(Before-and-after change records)
_____

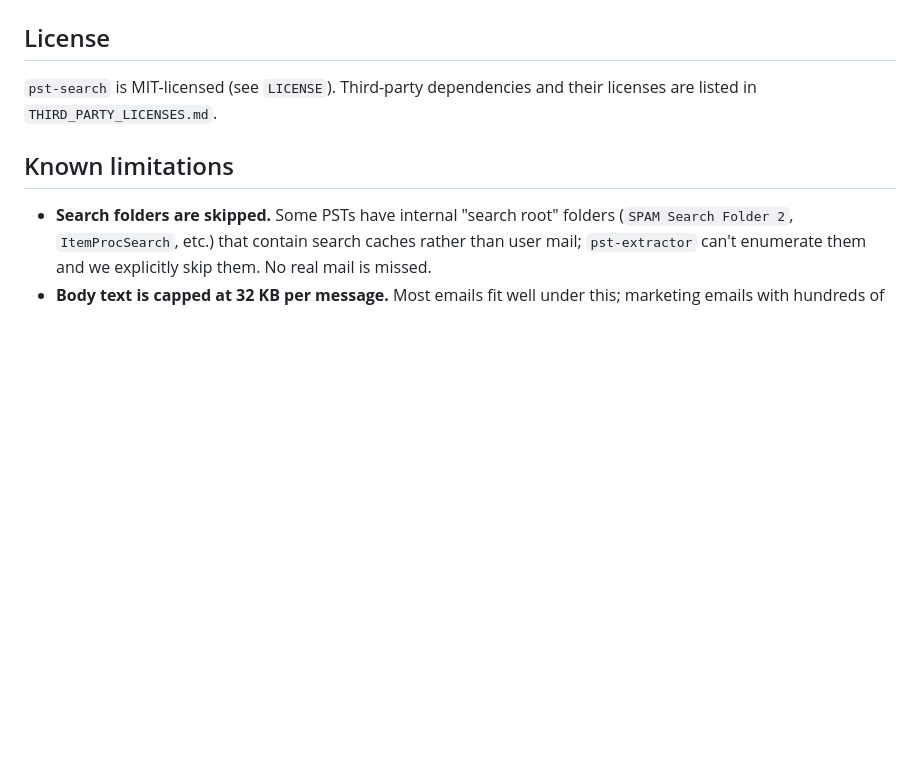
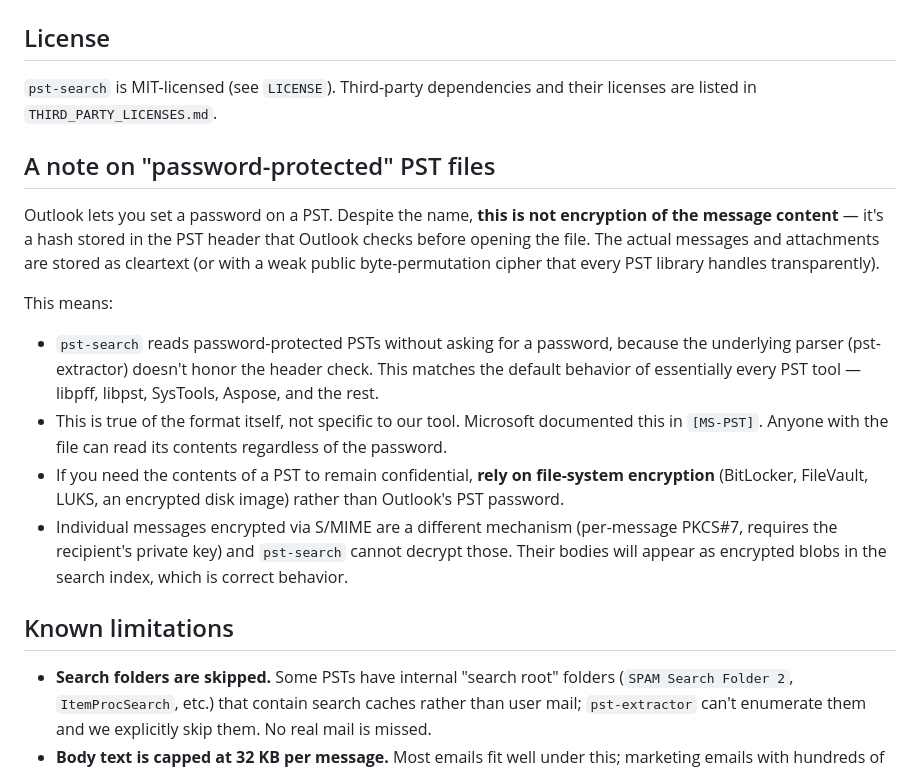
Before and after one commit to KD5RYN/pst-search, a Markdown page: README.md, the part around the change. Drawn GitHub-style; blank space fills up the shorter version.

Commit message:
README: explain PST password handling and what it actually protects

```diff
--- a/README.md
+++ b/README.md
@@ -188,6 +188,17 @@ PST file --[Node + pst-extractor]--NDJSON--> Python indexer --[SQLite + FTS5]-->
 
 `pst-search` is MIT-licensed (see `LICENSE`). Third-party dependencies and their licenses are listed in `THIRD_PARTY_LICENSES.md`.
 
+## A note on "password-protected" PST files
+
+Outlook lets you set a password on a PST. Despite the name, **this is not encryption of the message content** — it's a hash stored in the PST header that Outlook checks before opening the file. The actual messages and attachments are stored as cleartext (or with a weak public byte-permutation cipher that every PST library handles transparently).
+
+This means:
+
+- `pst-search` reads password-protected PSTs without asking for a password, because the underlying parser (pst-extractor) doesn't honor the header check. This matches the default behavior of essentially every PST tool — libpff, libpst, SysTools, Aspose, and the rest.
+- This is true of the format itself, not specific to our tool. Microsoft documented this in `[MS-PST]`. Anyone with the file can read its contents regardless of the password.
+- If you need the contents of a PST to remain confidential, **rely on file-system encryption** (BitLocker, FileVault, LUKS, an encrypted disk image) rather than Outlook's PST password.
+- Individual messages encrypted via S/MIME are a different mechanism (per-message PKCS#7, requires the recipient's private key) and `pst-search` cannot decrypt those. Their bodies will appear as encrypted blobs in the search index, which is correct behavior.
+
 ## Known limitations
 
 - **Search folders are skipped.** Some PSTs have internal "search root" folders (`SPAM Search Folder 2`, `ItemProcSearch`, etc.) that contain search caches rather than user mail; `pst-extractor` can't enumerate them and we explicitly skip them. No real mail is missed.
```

_____

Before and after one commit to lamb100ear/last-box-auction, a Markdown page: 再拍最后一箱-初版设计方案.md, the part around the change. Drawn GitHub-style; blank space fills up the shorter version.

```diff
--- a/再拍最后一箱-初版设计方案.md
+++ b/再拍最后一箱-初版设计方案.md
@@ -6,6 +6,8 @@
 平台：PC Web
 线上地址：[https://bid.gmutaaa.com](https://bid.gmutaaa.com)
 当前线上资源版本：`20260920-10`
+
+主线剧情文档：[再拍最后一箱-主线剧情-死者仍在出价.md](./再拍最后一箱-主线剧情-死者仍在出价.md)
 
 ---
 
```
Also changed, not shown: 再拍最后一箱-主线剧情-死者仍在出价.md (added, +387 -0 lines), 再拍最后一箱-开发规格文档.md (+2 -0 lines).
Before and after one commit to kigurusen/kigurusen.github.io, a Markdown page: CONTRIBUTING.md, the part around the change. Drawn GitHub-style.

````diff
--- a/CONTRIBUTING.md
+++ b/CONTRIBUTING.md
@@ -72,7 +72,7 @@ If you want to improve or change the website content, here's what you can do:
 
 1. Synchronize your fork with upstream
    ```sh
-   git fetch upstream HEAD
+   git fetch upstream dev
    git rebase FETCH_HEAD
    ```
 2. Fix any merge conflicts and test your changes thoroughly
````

_____

From the entries above, extract each line containing "主线剧情".

+主线剧情文档：[再拍最后一箱-主线剧情-死者仍在出价.md](./再拍最后一箱-主线剧情-死者仍在出价.md)
Also changed, not shown: 再拍最后一箱-主线剧情-死者仍在出价.md (added, +387 -0 lines), 再拍最后一箱-开发规格文档.md (+2 -0 lines).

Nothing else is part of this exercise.